On occasion, there’ll be something nifty on Kickstarter that crosses my path that I’ll throw money at. Most of the time they’ll get funded (to my joy), and sometimes not (to my disappointment), but a little bit of advertising and spreading the word tends to go a long way. If you’ll indulge me, dear reader, I think there’s something that you might consider nice to back yourself.
Now, I’m not a big Tarot reader myself; I started off with Tarot back when I was in middle school and high school, but geomancy’s been my thing for far longer than I ever used Tarot. I can read Tarot if I need to, sure, and I’ll use some Tarot cards for scrying or magical purposes, but it’s not really my thing when I have other tools at my disposal. That said, many of my colleagues, friends, mentors, and readers use Tarot for pretty much anything and everything, and I totally get and see why: it works, and particular Tarot decks can often be beautiful as well as symbolically powerful.
To be honest, how many Tarot decks are there out there? Hundreds in common use, thousands that are easily accessible? And how many do my readers actually have? Some people have crates full of decks they’ve collected, some which haven’t even been opened yet! I don’t collect Tarot myself (I have two decks to my name, and I only ever use one of them maybe a handful of times a year), and it’s not common that one strikes me as particularly nice or that elicits an “omg I need that” reaction. But then, I’ve rarely come across something as beautiful and absolutely my aesthetic as the Sigil Arcanum Tarot project on Kickstarter.
I won’t go into too much detail here, as the good Rev. Erik Arneson over at Arnemancy already did a review on some of the cards, style, and design choices of the deck that Bell is making. From the Kickstarter page itself, Bell is structuring the deck according to the principles behind the well-known Thoth deck:
This deck can be considered a Thoth compatible deck since it follows the same order in terms of the Major Arcana, and all of correspondences match the Thoth system. This choice was made to ensure that the attributions are as close to accurate as possible, a task which turns out to be more difficult than it may seem at first, because many tarot decks deviate from standards, and the two primary decks of the modern day (Thoth and Waite) deviate slightly from each other.
Each of the Major Arcana features a spectrum gradient of colors that relate to the energies of the card, and are particularly situated around each of those relative symbols; e.g. XVII The Star features a pentagram, hexagram, and double-heptagram. Inside the heptagram are the seven planets of alchemy, each colored according to their Sephirotic attributions (Mercury is orange, the Moon is purple, Venus is green, etc).

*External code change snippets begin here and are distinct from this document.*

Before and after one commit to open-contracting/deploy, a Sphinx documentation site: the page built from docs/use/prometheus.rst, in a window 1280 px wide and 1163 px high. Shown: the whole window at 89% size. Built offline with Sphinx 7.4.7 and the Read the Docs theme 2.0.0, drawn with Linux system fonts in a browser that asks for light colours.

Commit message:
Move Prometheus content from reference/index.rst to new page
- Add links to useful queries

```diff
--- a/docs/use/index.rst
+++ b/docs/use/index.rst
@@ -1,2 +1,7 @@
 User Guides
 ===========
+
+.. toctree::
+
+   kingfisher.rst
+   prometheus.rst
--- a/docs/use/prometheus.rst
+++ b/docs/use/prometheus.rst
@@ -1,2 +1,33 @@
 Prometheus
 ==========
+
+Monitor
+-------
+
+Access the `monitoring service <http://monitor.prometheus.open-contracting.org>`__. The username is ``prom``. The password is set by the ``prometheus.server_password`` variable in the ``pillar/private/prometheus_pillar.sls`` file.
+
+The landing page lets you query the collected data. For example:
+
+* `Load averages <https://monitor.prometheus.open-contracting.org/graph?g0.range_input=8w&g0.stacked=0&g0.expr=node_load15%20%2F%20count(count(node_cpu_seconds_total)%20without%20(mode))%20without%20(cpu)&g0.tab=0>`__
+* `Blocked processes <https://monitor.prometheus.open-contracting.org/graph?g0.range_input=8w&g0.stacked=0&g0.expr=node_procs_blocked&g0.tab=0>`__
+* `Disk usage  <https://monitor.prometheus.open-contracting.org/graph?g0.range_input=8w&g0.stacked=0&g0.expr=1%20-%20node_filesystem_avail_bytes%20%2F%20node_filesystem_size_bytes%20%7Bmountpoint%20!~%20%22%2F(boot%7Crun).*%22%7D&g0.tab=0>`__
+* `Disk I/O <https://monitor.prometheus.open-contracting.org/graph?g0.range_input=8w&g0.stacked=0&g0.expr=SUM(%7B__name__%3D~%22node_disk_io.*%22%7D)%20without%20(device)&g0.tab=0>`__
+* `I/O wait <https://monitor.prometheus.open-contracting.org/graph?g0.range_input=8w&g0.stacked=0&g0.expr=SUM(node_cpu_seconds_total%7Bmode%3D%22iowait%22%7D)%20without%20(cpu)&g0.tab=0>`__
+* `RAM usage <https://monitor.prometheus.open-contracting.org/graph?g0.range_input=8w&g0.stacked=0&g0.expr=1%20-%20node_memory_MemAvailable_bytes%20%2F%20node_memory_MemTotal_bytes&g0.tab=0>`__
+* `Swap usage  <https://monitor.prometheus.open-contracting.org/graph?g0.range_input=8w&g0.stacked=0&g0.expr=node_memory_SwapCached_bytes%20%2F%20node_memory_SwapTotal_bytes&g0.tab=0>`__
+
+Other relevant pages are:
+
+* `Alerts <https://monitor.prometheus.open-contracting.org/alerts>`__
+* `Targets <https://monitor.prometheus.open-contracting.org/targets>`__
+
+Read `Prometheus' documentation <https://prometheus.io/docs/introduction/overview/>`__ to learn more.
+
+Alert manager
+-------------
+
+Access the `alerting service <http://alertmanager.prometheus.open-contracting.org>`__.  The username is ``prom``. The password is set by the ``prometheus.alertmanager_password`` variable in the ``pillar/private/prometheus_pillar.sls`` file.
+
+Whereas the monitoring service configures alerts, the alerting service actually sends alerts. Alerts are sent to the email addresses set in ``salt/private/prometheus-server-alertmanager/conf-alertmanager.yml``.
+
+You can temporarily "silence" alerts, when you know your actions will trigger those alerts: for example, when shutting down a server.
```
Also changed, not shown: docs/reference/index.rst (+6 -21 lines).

The Minor Arcana feature a two-tone color scheme to match the element. The core pips are the color of the element, and the special design is a shade darker, while the numerals and symbols at the bottom are white.
In addition to a colorized version, Bell is also making a Blackout version, which replaces all the colors with a glossy black paint on a matte black background:
The Blackout Edition of the Sigil Arcanum Tarot–which will feature all the same cards–will be printed with rich glossy ink offset on a substantial matte black paper stock. The result is a mesmerizing and sleek appearance which is best read by candle light. The deck appears entirely black on black, and you must shed light on the cards to reveal their hidden meanings.
The edges of the cards appear matte black due to the card stock, which adds to the dark effect. The box will be printed on the same matte black cover, with thicker, more sturdy paper, and will be printed offset to give the same illusory appearance. The booklet, however, will be printed normally, because let’s face it, nobody would want an all black instruction booklet.
As of this writing, it’s sitting at about $18.2k, and it needs $25k to get funded. That being said, there are two stretch goals involved here, which would be fantastic for us to get to. The first is for $30k which enables Bell to upgrade the packaging/storage quality, card quality and protection, and an upgrade to the Little White Book that comes with the kit; this is what I’m really hoping for. But, even better than that, if we can get to $50k, there will be a full-size complete book on the Tarot that fully dives into the symbolism of each card, the historical significance of each symbol, more interpretations, ample examples of spreads, and more. While having the whole book would be great, and while I’d be happy with just the decks themselves, I think the $30k stretch goal is more than enough to make everyone happy.
I may not read Tarot all that much, but hot damn, this deck makes me want to start. With 12 days to go in the campaign, there’s still plenty of time to reach the goal, but that’s no reason to wait; hurry up and make your pledge today! If you want a Thoth-structured deck that’s sublimely potent and elegant in its refined simplicity, head to Kickstarter and back the Sigil Arcanum Tarot! Probably the best choice most people would go after is the US$42 option, which gets you one deck of cards, but there are lesser options and greater options available (including a US$70 option for two decks). For more information, go head over to the Sigil Arcanum website proper!
Here’s hoping for a successful campaign; all luck to you, Taylor, and here’s wishing you all the best for this beautiful project!